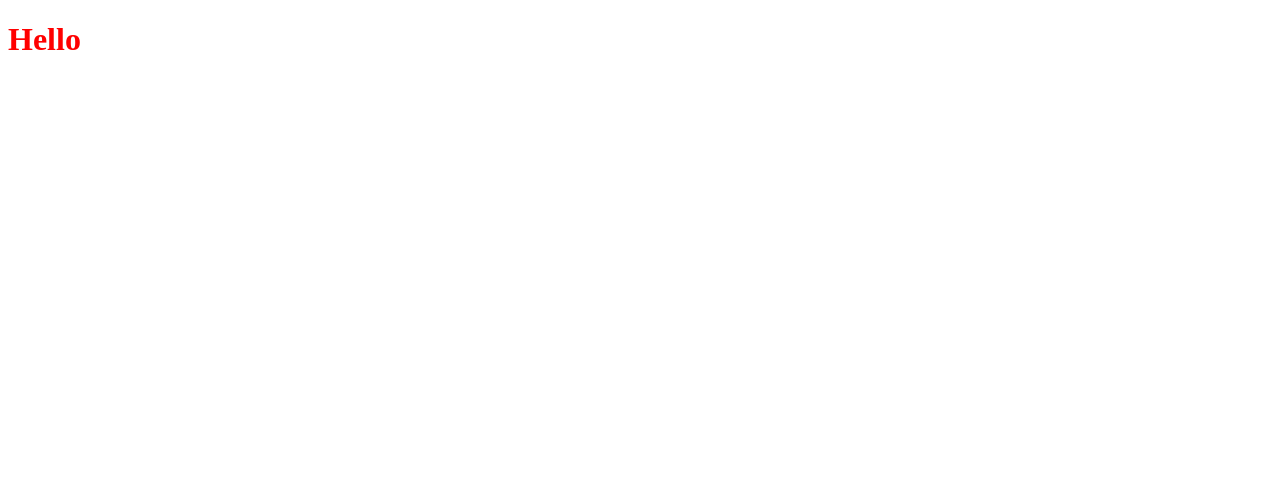
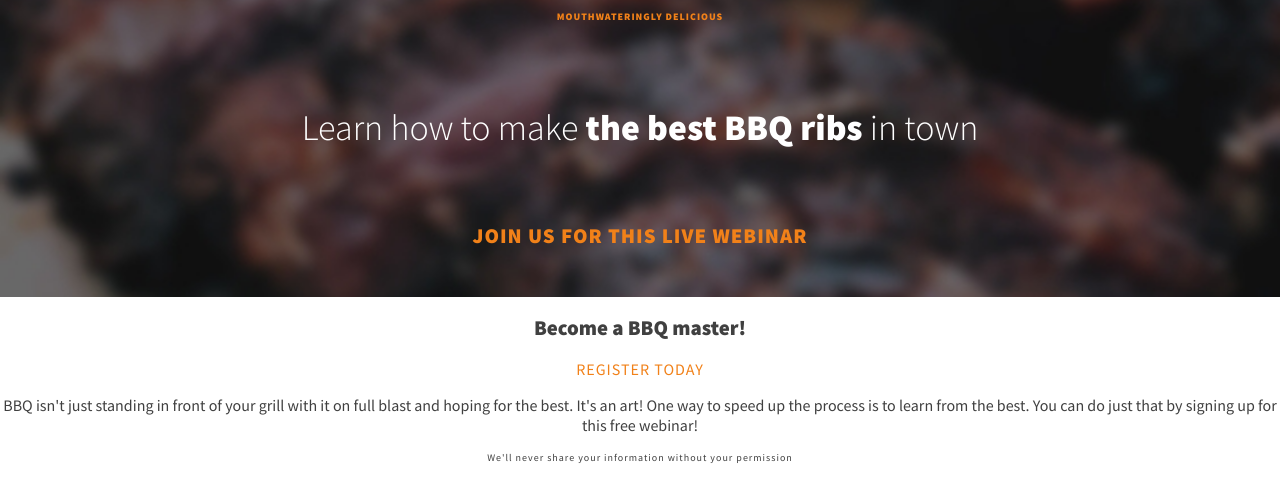
Before and after one commit to mrkrbrts/BBQ, a plain HTML site: page index.html in a window 1280 px wide. Drawn offline with Linux system fonts and the light colour scheme.

Commit message:
HTML and started styles

```diff
--- a/index.html
+++ b/index.html
@@ -1,11 +1,29 @@
 <!DOCTYPE html>
 <html>
     <head>
-        <title>BBQ Spash Page</title>
-        <link href="style.css" rel="stylesheet">
+        <title>Become a BBQ master!</title>
+        <link href="styles.css" rel="stylesheet">
+        <link href="https://fonts.googleapis.com/css?family=Source+Sans+Pro:300,400,900&display=swap" rel="stylesheet">
     </head>
 
     <body>
-        <h1>Hello</h1>
+        <div class="intro">
+            <h1>Learn how to make <span class="bold">the best BBQ ribs</span> in town</h1>
+            <p class="subheader">Join us for this live webinar</p>
+            <p class="top-text">Mouthwateringly delicious</p>
+        </div>
+
+        <div class="main-content">
+            <h2>Become a BBQ master!</h2>
+            <p>Register today</p>
+            <p>BBQ isn't just standing in front of your grill with it on full blast and hoping for the best. It's an art! One way to speed up the process is to learn from the best. You can do just that by signing up for this free webinar!</p>
+
+            <div class="form">
+                <!-- FORM GOES HERE! -->
+                <p class="small">We'll never share your information without your permission</p>
+            </div>
+
+        </div>
+
     </body>
 </html>
--- a/style.css
+++ /dev/null
@@ -1,3 +0,0 @@
-h1 {
-    color: red;
-}
--- /dev/null
+++ b/styles.css
@@ -0,0 +1,70 @@
+body {
+    margin: 0;
+    font-family: 'Source Sans Pro', sans-serif;
+    font-size: 1rem;
+    color: #404040;
+    text-align: center;
+}
+
+/* =================
+   Typography
+   ================= */
+
+h1 {
+    color: white;
+    font-size: 2.25rem;
+    font-weight: 300;
+    margin: 2em 0;
+}
+
+h2 {
+    font-size: 1.3125rem;
+}
+
+h2 + p {
+    color: #F18119;
+    font-size: 1rem;
+    text-transform: uppercase;
+    letter-spacing: 1px;
+}
+
+.small {
+    font-size: .625rem;
+    letter-spacing: 1px;
+}
+
+.bold {
+    font-weight: bold;
+}
+
+.top-text {
+    font-size: 0.625rem;
+    font-weight: 900;
+    color: #F18119;
+    text-transform: uppercase;
+    letter-spacing: 1px;
+    order: -1;
+}
+
+.subheader {
+    color: #F18119;
+    font-weight: 900;
+    font-size: 1.3125rem;
+    text-transform: uppercase;
+    letter-spacing: 1px;
+    margin: 0;
+}
+
+/* =================
+   Intro Section
+   ================= */
+
+.intro {
+    background-color: #404040;
+    background-image: url(images/dark-bbq-ribs.jpg);
+    background-position: center;
+    background-size: cover;
+    display: flex;
+    flex-direction: column;
+    padding: 0 1em 3em;
+}
```
Also changed, not shown: images/bbq-ribs.jpg (added), images/dark-bbq-ribs.jpg (added).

WORK REQUIRED: For the string "center", show each line of the entries above where it occurs.

RESPONSE BOX:
+    text-align: center;
+    background-position: center;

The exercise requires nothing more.